To those who crack "smart card" and other access technology, the charges should send a message that "we've infiltrated your community, and we are committed" to fighting signal theft, Yang said.
Randyl Walter, a 43-year-old West Los Angeles resident arrested in the crackdown, pleaded guilty in December to manufacturing satellite signal decryption devices and admitted causing nearly $14.9 million in losses to satellite companies, according to prosecutors.
Thomas Emerick, 33, of Ontario, pleaded guilty in December to distributing decryption devices and reprogramming smart cards and admitted causing $70,000 in losses to satellite companies, Yang said.
Still faing charges are:
Edward Vanderziel, 35, of Ontario, who was indicted Jan. 23 on charges of conspiracy, manufacturing signal theft devices and violating the Digital Millennium Copyright Act
- Stephen Thornton, 36, of Redondo Beach, who has, according to authorities agreed to plead guilty to developing satellite signal theft devices by writing software to circumvent smart card technology. He is charged in a criminal information filed Tuesday, according to the FBI
- Robert Walton, 37, of Temple City. Walton, also known as "GizmoBob," was arrested Tuesday morning on charges of conspiracy and manufacturing satellite signal devices. He was indicted Jan. 23, according to the FBI
- Linh Ly, 38, of Rosemead, who, prosecutors say, has agreed to plead guilty to violating the Digital Millennium Copyright Act and distributing decryption software that caused a loss of $561,507
- Richard Seamans, 52, of Chino Hills, who was indicted Jan. 30 on charges of violating the DMCA and distributing decryption devices
- Joseph Bolosky, 30, of Panorama City, who has agreed to plead guilty to charges of manufacturing decryption devices and has stipulated a loss amount of $245,472, according to the U.S. Attorney's Office.
Nine others, including residents of Kentucky, Ohio, Texas, Florida, Indiana and North Carolina, have also been charged, authorities said.
If convicted, each defendant faces up to five years in prison per count, along with a fine of up to $250,000 or $500,000 per count.

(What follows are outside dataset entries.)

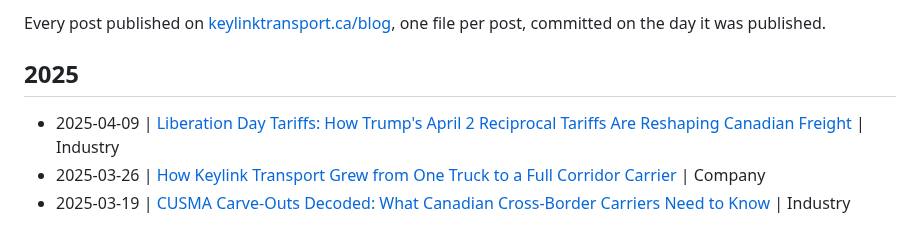
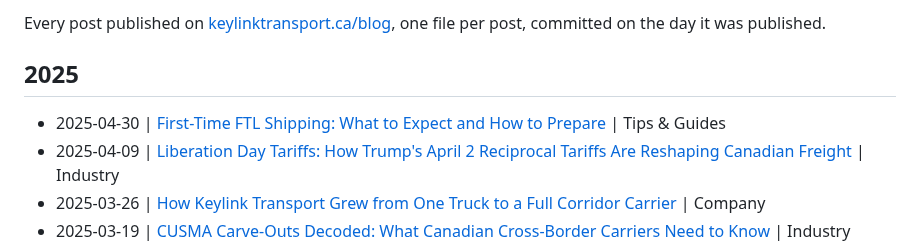
Before and after one commit to KeylinkTransportLtd/keylink-website, a Markdown page: blogs/README.md, the part around the change. Drawn GitHub-style.

Commit message:
Blog: First-Time FTL Shipping: What to Expect and How to Prepare
Published April 30, 2025 in Tips & Guides.
https://www.keylinktransport.ca/blog/first-time-ftl-shipping

```diff
--- a/blogs/README.md
+++ b/blogs/README.md
@@ -5,6 +5,7 @@ Every post published on [keylinktransport.ca/blog](https://www.keylinktransport.
 
 ## 2025
 
+- 2025-04-30 | [First-Time FTL Shipping: What to Expect and How to Prepare](2025-04-30-first-time-ftl-shipping.md) | Tips & Guides
 - 2025-04-09 | [Liberation Day Tariffs: How Trump's April 2 Reciprocal Tariffs Are Reshaping Canadian Freight](2025-04-09-liberation-day-tariffs-canadian-freight.md) | Industry
 - 2025-03-26 | [How Keylink Transport Grew from One Truck to a Full Corridor Carrier](2025-03-26-keylink-growth-story.md) | Company
 - 2025-03-19 | [CUSMA Carve-Outs Decoded: What Canadian Cross-Border Carriers Need to Know](2025-03-19-cusma-carveouts-canadian-carriers-march-2025.md) | Industry
```
Also changed, not shown: blogs/2025-04-30-first-time-ftl-shipping.md (added, +10 -0 lines).
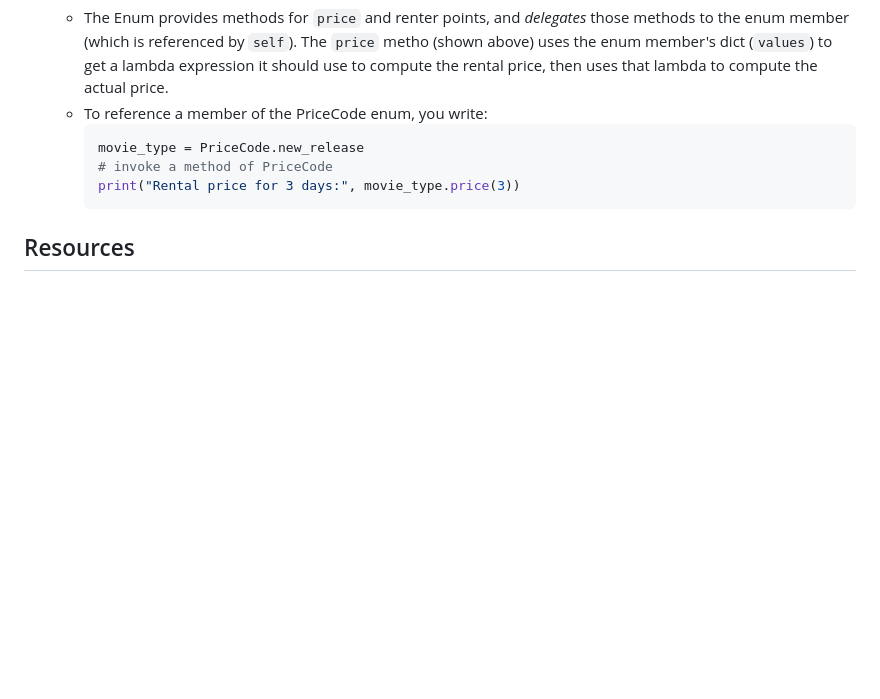
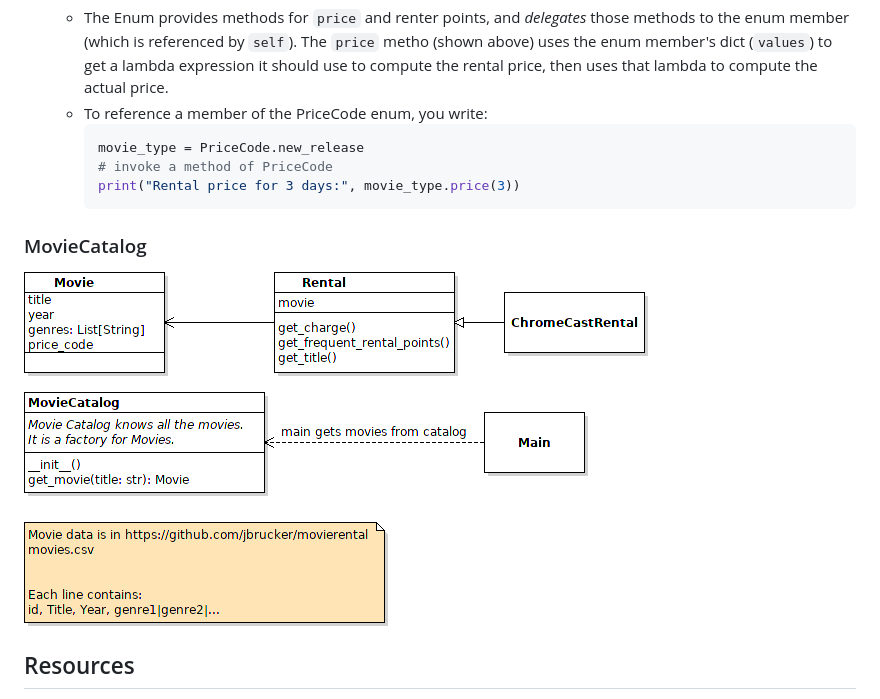
Before and after one commit to opxz7148/java-movierental, a Markdown page: README.md, the part around the change. GitHub-like rendering; pictures changed too: movie-uml.png (added); blank space fills up the shorter version.

Commit message:
add uml

```diff
--- a/README.md
+++ b/README.md
@@ -104,6 +104,10 @@ In Python, the refactoring are the same, but some details are different.
 
 [refactoring_pdf]: https://cpske.github.io/ISP/refactoring/refactoring-movierental.pdf
 
+### MovieCatalog
+
+![MovieCatalog UML diagram](movie-uml.png)
+
 ## Resources
 
 * [Refactoring, First Example][refactoring_pdf] extract from Martin Fowler's *Refactoring* book.
```
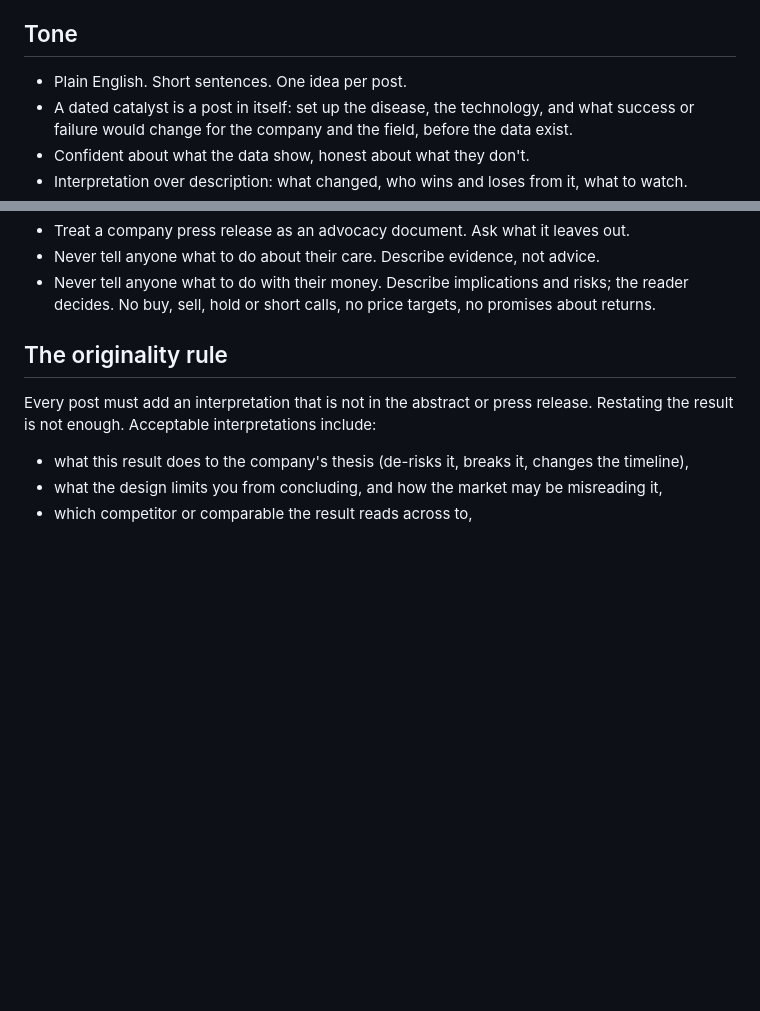
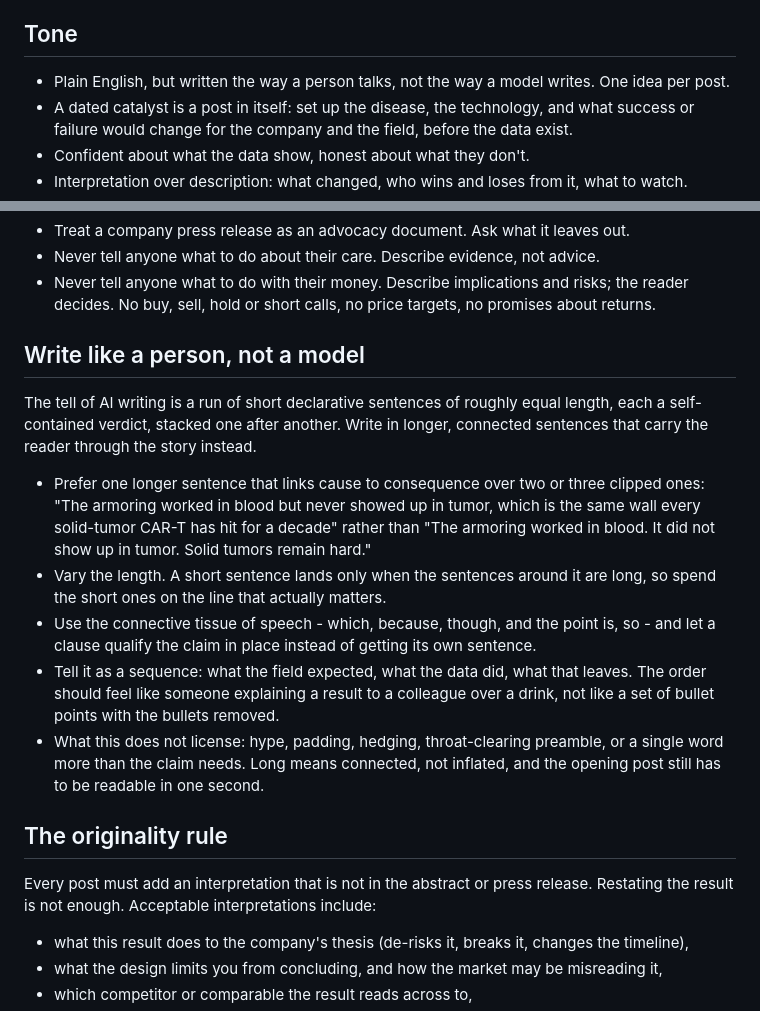
Before and after one commit to masonberger4/X, a Markdown page: draft/voice.md, 2 parts joined by grey strips. GitHub-like rendering; blank space fills up the shorter version.

Commit message:
voice: write in longer, connected sentences rather than clipped ones (#110)
Adds a "Write like a person, not a model" section naming the tell of AI
writing (a run of short declarative sentences of equal length) and asking
for story-like sentences that link cause to consequence, with varied
length and spoken connective tissue. Also reworks the conflicting "Short
sentences." line in Tone, and bounds the new rule so it does not license
hype, padding or preamble, and does not weaken the opening-post rule.


Claude-Session: https://claude.ai/code/session_013mjqhAtSPrGrQByVoCfNMS

Co-authored-by: Claude <noreply@anthropic.com>

```diff
--- a/draft/voice.md
+++ b/draft/voice.md
@@ -30,7 +30,7 @@ second, or who is handed a link before a reason to care, never sees post 2.
 - No "1/6", no "🧵", no "a thread". The client already numbers the thread.
 
 ## Tone
-- Plain English. Short sentences. One idea per post.
+- Plain English, but written the way a person talks, not the way a model writes. One idea per post.
 - A dated catalyst is a post in itself: set up the disease, the technology, and what
   success or failure would change for the company and the field, before the data exist.
 - Confident about what the data show, honest about what they don't.
@@ -48,6 +48,25 @@ second, or who is handed a link before a reason to care, never sees post 2.
 - Treat a company press release as an advocacy document. Ask what it leaves out.
 - Never tell anyone what to do about their care. Describe evidence, not advice.
 - Never tell anyone what to do with their money. Describe implications and risks; the reader decides. No buy, sell, hold or short calls, no price targets, no promises about returns.
+
+## Write like a person, not a model
+The tell of AI writing is a run of short declarative sentences of roughly equal length,
+each a self-contained verdict, stacked one after another. Write in longer, connected
+sentences that carry the reader through the story instead.
+- Prefer one longer sentence that links cause to consequence over two or three clipped
+  ones: "The armoring worked in blood but never showed up in tumor, which is the same
+  wall every solid-tumor CAR-T has hit for a decade" rather than "The armoring worked in
+  blood. It did not show up in tumor. Solid tumors remain hard."
+- Vary the length. A short sentence lands only when the sentences around it are long, so
+  spend the short ones on the line that actually matters.
+- Use the connective tissue of speech - which, because, though, and the point is, so -
+  and let a clause qualify the claim in place instead of getting its own sentence.
+- Tell it as a sequence: what the field expected, what the data did, what that leaves.
+  The order should feel like someone explaining a result to a colleague over a drink,
+  not like a set of bullet points with the bullets removed.
+- What this does not license: hype, padding, hedging, throat-clearing preamble, or a
+  single word more than the claim needs. Long means connected, not inflated, and the
+  opening post still has to be readable in one second.
 
 ## The originality rule
 Every post must add an interpretation that is not in the abstract or press release.
```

Ronald Iden, the FBI's assistant director in Los Angeles, said the case is an example of how law enforcement has "retooled" to deal with cybercrime.
He said hacking and theft of intellectual property threatens businesses and the economy.